YouTube videos that show teens deliberately cutting and injuring themselves are viewed by millions of online watchers -- something a new study suggests might make these disturbing acts seem mainstream and normal.
The study, published online Monday in the journal Pediatrics, notes that nonsuicidal self-injury -- cutting or physically hurting oneself in some way -- consistently appears in about 14% to 24% percent of children, teens and young adults.
Researchers studied the top 100 videos of such acts on YouTube and found they had received more than 2 million page views. Viewers ranked some of them, some showing graphic videos or photos of injuries, as favorable.
"The nature of nonsuicidal self-injury videos on YouTube may foster normalization of nonsuicidal self-injury and may reinforce the behavior through regular viewing of nonsuicidal self-injury-themed videos," the study says. "Graphic videos showing nonsuicidal self-injury are frequently accessed and received positively by viewers." Here's an abstract of the study.
Clearly, fascination with these videos and whether this encourages others to take part needs to be examined more closely. HelpGuide.org offers a guide that says:
"Cutting and self-harm are often ways to express deep distress and cope with painful memories. And although you may want to stop, you may not know how to begin. Understanding why you self-harm can be a vital first step toward your recovery."

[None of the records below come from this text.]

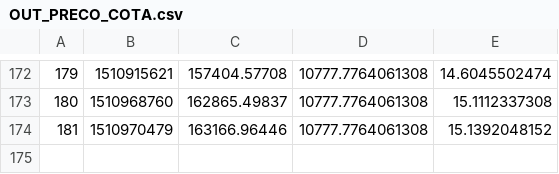
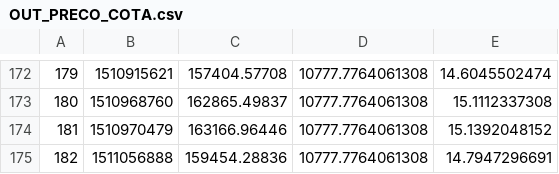
Before and after one commit to filhohao/filhohao.github.io, a CSV file: OUT_PRECO_COTA.csv, drawn as a sheet; only a part is shown, gaps mark what is left out.

Commit message:
latest update

```diff
--- a/OUT_PRECO_COTA.csv
+++ b/OUT_PRECO_COTA.csv
@@ -174 +174,2 @@
 181,1510970479,163166.96446,10777.7764061308,15.1392048152
+182,1511056888,159454.28836,10777.7764061308,14.7947296691
```
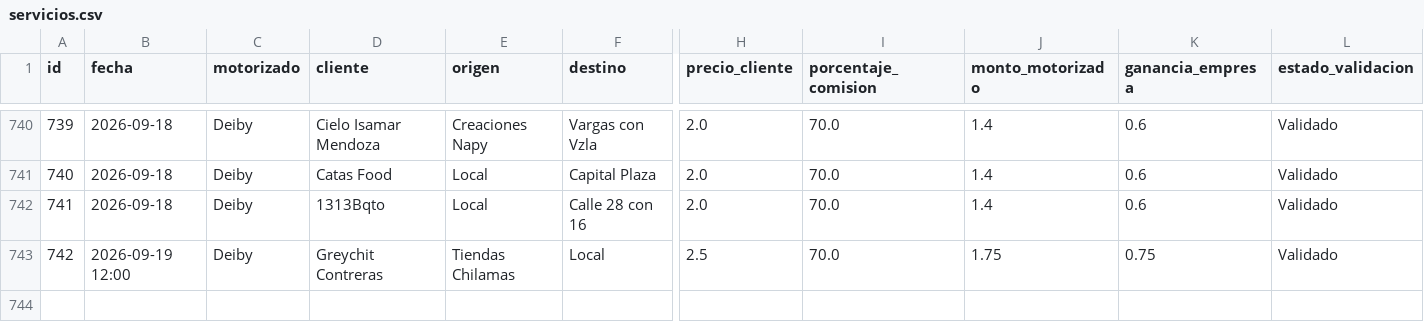
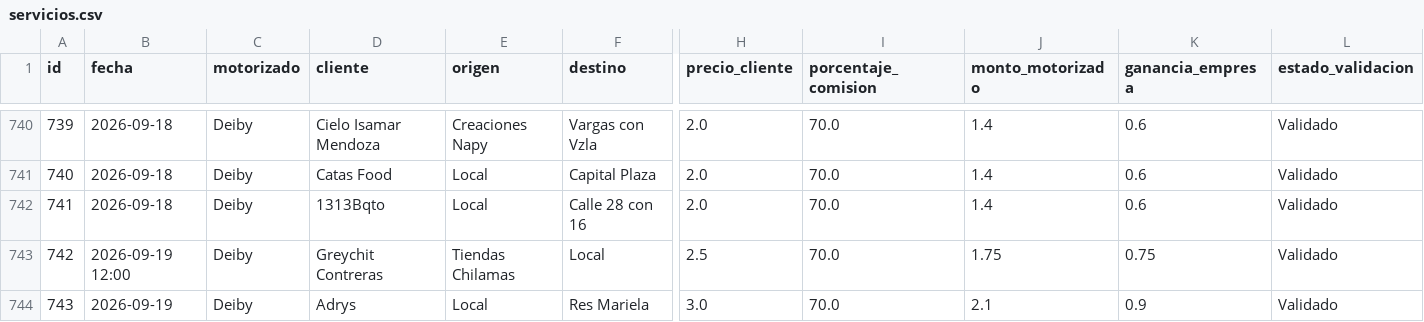
Before and after one commit to motovueltas-maker/Motovueltas-v2, a CSV file: servicios.csv, drawn as a sheet; only a part is shown, gaps mark what is left out; rows hold the shown columns only; the diff names each change by its address in the sheet, - before the commit and + after, or states it on an @@ line.

Commit message:
Nueva vuelta #743 para Adrys

```diff
--- a/servicios.csv
+++ b/servicios.csv
+row 744: 743 | 2026-09-19 | Deiby | Adrys | Local | Res Mariela | 3.0 | 70.0 | 2.1 | 0.9 | Validado
```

Some may think, "Eh, a few scars never hurt anyone." THAT, you should hesitate about.